PRIMARY AND SECONDARY OUTCOME MEASURES: The primary outcome measure was the Foot Pain domain of the Foot Health Status Questionnaire, with 13 questions related to foot health-related domains. Secondary outcome measures included the 0-10 numerical rating scale pain visual analogue scale (VAS) scores, performed before and after each treatment session. In addition, QoL was measured using the EuroQoL-5 dimensions. All measurements were taken at baseline, at 4, 8, 12, 26 and 52 weeks.
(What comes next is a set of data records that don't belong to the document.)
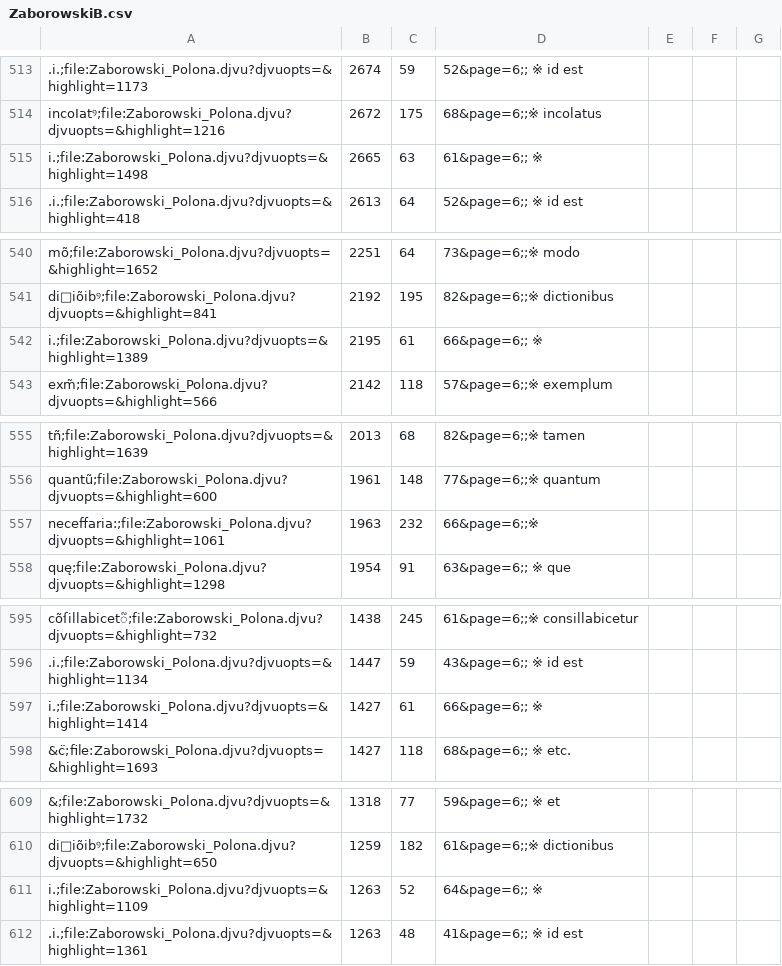
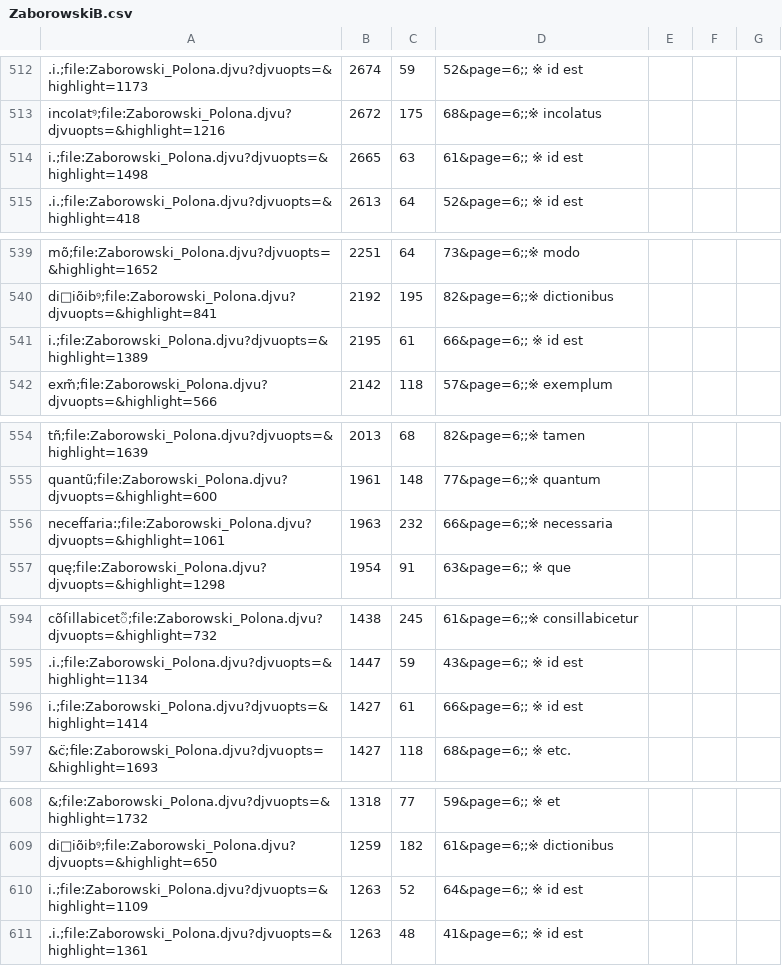
Before and after one commit to jsbien/Zaborowski-index4djview, a CSV file: ZaborowskiB.csv, drawn as a sheet; only a part is shown, gaps mark what is left out; addresses are those after the commit; the diff covers the shown part only; the diff names each change by its address in the sheet, - before the commit and + after, or states it on an @@ line.

```diff
--- a/ZaborowskiB.csv
+++ b/ZaborowskiB.csv
-D514: 61&page=6;; ※
+D514: 61&page=6;; ※ id est
-D541: 66&page=6;; ※
+D541: 66&page=6;; ※ id est
-D556: 66&page=6;;※
+D556: 66&page=6;;※ necessaria
-D596: 66&page=6;; ※
+D596: 66&page=6;; ※ id est
-D610: 64&page=6;; ※
+D610: 64&page=6;; ※ id est
```
Also changed, not shown: 3 added rows, 5 removed rows and 21 edited cells elsewhere in this file.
RESULTS: Foot Pain domain improved at all time points for DN group (p<0.001; 29.7 (17.8 to 41.5)) and percutaneous needling electrolysis group (p<0.001; 32.7 (18.3 to 47.0)), without significant differences between groups. Pain VAS scores decreased at all time points for both DN (p<0.001; -2.6 (-4.0 to -1.2)) and percutaneous needling electrolysis group (p<0.001; -3.0 (-4.5 to -1.6)). QoL improved at 4 weeks for both DN (p<0.01; 0.15 (0.5 to 0.25)) and percutaneous needling electrolysis group (p<0.01; 0.09 (0.01 to 0.17)) and at 8 and 52 weeks for the PNE group (p<0.01; 0.10 (0.02 to 0.18)), with significant differences between groups for the QoL at 52 weeks (p<0.05; 0.10 (0.01 to 0.18)). There were two small haematomas in the PNE group and one in the DN group. No serious adverse events were reported.
CONCLUSIONS: Both PNE and DN were effective for PHP management, reducing mean and maximum pain since the first treatment session, with long lasting effects (52 weeks) and significant differences between groups in the case of QoL at 52 weeks in favour of the PNE group.
TRIAL REGISTRATION NUMBER: NCT03236779.
PMID: 32819949 [PubMed – in process]